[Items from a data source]
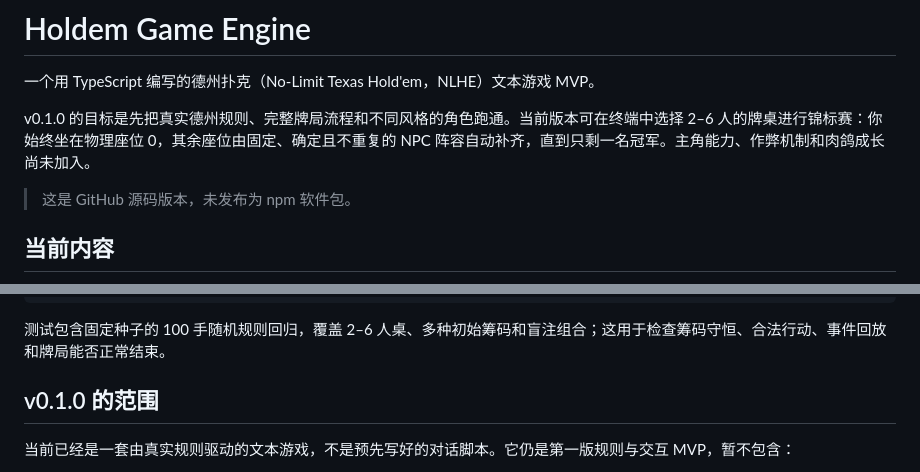
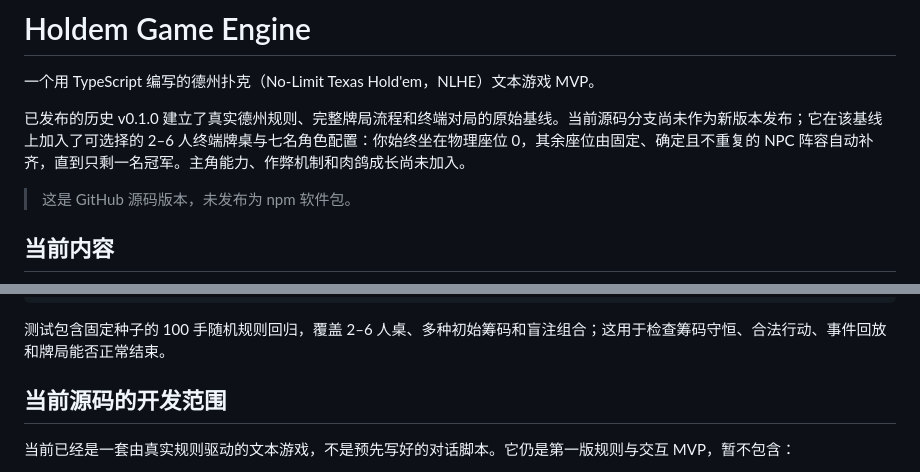
Before and after one commit to amatate/holdem-game-engine, a Markdown page: README.md, 2 parts joined by grey strips. Drawn GitHub-style.

Commit message:
docs: distinguish current source from v0.1.0

```diff
--- a/README.md
+++ b/README.md
@@ -2,7 +2,7 @@
 
 一个用 TypeScript 编写的德州扑克（No-Limit Texas Hold'em，NLHE）文本游戏 MVP。
 
-v0.1.0 的目标是先把真实德州规则、完整牌局流程和不同风格的角色跑通。当前版本可在终端中选择 2–6 人的牌桌进行锦标赛：你始终坐在物理座位 0，其余座位由固定、确定且不重复的 NPC 阵容自动补齐，直到只剩一名冠军。主角能力、作弊机制和肉鸽成长尚未加入。
+已发布的历史 v0.1.0 建立了真实德州规则、完整牌局流程和终端对局的原始基线。当前源码分支尚未作为新版本发布；它在该基线上加入了可选择的 2–6 人终端牌桌与七名角色配置：你始终坐在物理座位 0，其余座位由固定、确定且不重复的 NPC 阵容自动补齐，直到只剩一名冠军。主角能力、作弊机制和肉鸽成长尚未加入。
 
 > 这是 GitHub 源码版本，未发布为 npm 软件包。
 
@@ -77,7 +77,7 @@ npm run build
 
 测试包含固定种子的 100 手随机规则回归，覆盖 2–6 人桌、多种初始筹码和盲注组合；这用于检查筹码守恒、合法行动、事件回放和牌局能否正常结束。
 
-## v0.1.0 的范围
+## 当前源码的开发范围
 
 当前已经是一套由真实规则驱动的文本游戏，不是预先写好的对话脚本。它仍是第一版规则与交互 MVP，暂不包含：
 
```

__Aim of the exercise__
Identify every line above with the string "阵容自动补齐" in it. Copy those lines.

__Exercise result__
-v0.1.0 的目标是先把真实德州规则、完整牌局流程和不同风格的角色跑通。当前版本可在终端中选择 2–6 人的牌桌进行锦标赛：你始终坐在物理座位 0，其余座位由固定、确定且不重复的 NPC 阵容自动补齐，直到只剩一名冠军。主角能力、作弊机制和肉鸽成长尚未加入。
+已发布的历史 v0.1.0 建立了真实德州规则、完整牌局流程和终端对局的原始基线。当前源码分支尚未作为新版本发布；它在该基线上加入了可选择的 2–6 人终端牌桌与七名角色配置：你始终坐在物理座位 0，其余座位由固定、确定且不重复的 NPC 阵容自动补齐，直到只剩一名冠军。主角能力、作弊机制和肉鸽成长尚未加入。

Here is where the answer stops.